Clamps are used to hold things secure – perhaps until glue dries. Or, if you only have 2 hands (ha ha), they can act as your third and hold a board securely while you drill a hole.
Although the man-cave doesn’t have every kind of clamp available on the market today, it has quite an array. And yes, they all have their own purpose. I used to wonder, how many clamps does one person need?!
Until, I saw Scott building this:
That’s atleast 42 clamps in this picture alone…
Anywhoo…on with the clamp descriptions.
C clamps come in all sizes. They also have different “throat depths”.
They are relatively inexpensive, and being made of steel, they last a long time. They are easy to use, but you will need two hands to do it – one to hold the clamp in place, one hand to spin the cork to tighten it. Not a big deal. But, it brings up the reason some people opt for the next clamp…
There are many kinds of bar clamps out there. This one is sometimes referred to as a “one handed” bar clamp. You can squeeze the trigger, and it tightens. These work well, but they are going to cost double what the C-clamps do.
These are common as well. You’ll find them in most stores, even the dollar store and the grocery store. They have an array of purposes. Including occasionally holding a bread bag shut in my kitchen. :) Beware if they are made of plastic, as they aren’t always quality made. The metal ones do a nice job and are strong.
These are sold as ‘jaws’ (just the end pieces.) An individual then buys a piece of threaded pipe, and puts the jaws on the pipe. Why would anyone opt for this method? A long 6 foot clamp can be expensive. Buying the pipe clamp jaws and the pipe separately is a great solution to create a clamp any length you need, for less. These are often used in cabinetry shops, or for woodworking that requires a clamp longer than your standard bar clamp size.
Parallel clamps are often used in groups of 2 or 4. For example, you’re putting together a picture frame with mitered corners. It would be difficult to just clamp one corner at a time and get an accurate joint.

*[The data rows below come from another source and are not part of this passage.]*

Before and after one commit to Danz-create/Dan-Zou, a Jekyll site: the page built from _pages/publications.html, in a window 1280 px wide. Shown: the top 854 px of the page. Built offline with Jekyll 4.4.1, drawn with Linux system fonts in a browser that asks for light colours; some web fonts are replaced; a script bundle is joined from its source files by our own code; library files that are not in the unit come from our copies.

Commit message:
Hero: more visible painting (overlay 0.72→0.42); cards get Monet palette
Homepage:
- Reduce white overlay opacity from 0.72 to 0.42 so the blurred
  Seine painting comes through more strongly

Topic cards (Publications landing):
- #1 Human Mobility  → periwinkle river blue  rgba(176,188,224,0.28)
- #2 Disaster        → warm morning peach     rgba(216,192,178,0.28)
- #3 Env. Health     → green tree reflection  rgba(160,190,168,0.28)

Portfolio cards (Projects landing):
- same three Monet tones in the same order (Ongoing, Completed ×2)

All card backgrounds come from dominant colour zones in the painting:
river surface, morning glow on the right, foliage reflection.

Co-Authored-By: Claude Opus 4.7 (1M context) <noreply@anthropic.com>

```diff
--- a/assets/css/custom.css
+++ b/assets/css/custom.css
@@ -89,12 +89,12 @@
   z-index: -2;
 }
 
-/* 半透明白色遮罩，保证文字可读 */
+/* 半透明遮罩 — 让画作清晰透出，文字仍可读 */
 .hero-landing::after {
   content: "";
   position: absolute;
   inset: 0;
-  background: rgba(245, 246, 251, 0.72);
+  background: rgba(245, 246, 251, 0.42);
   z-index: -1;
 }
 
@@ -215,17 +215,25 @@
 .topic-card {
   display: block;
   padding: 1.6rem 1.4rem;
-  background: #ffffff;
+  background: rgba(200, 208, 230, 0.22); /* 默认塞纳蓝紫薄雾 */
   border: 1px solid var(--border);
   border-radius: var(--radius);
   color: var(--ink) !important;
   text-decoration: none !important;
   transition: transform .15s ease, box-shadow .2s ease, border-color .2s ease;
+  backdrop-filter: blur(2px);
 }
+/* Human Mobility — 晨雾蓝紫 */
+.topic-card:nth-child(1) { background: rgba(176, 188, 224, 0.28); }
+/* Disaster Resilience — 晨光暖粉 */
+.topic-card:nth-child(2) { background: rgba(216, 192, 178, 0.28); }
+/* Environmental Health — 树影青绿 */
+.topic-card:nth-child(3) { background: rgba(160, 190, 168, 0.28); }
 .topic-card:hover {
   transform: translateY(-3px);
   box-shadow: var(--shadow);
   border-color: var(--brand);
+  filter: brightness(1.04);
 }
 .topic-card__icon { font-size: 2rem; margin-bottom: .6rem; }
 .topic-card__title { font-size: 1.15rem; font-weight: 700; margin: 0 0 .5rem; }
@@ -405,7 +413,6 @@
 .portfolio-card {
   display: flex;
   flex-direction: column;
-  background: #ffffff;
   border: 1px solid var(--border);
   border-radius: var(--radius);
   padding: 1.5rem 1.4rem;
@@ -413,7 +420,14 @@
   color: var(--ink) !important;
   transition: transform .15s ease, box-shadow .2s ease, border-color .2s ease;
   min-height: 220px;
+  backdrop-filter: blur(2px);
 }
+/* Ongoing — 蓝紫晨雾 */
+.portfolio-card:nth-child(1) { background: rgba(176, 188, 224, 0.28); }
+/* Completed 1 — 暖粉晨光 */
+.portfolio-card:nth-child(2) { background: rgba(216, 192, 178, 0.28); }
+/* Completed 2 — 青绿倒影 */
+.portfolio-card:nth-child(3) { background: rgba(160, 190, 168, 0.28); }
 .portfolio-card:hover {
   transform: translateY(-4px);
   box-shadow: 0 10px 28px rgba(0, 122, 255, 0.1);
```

As you’ll notice with a lot of other clamps, they have one small point of pressure. This clamp offers ‘even’ pressure for the entire throat depth. It looks cool. I will give it that. And, to get it to work, you have to twist the handles in opposite directions. Not a very universal clamp, but when it’s needed, it does a great job.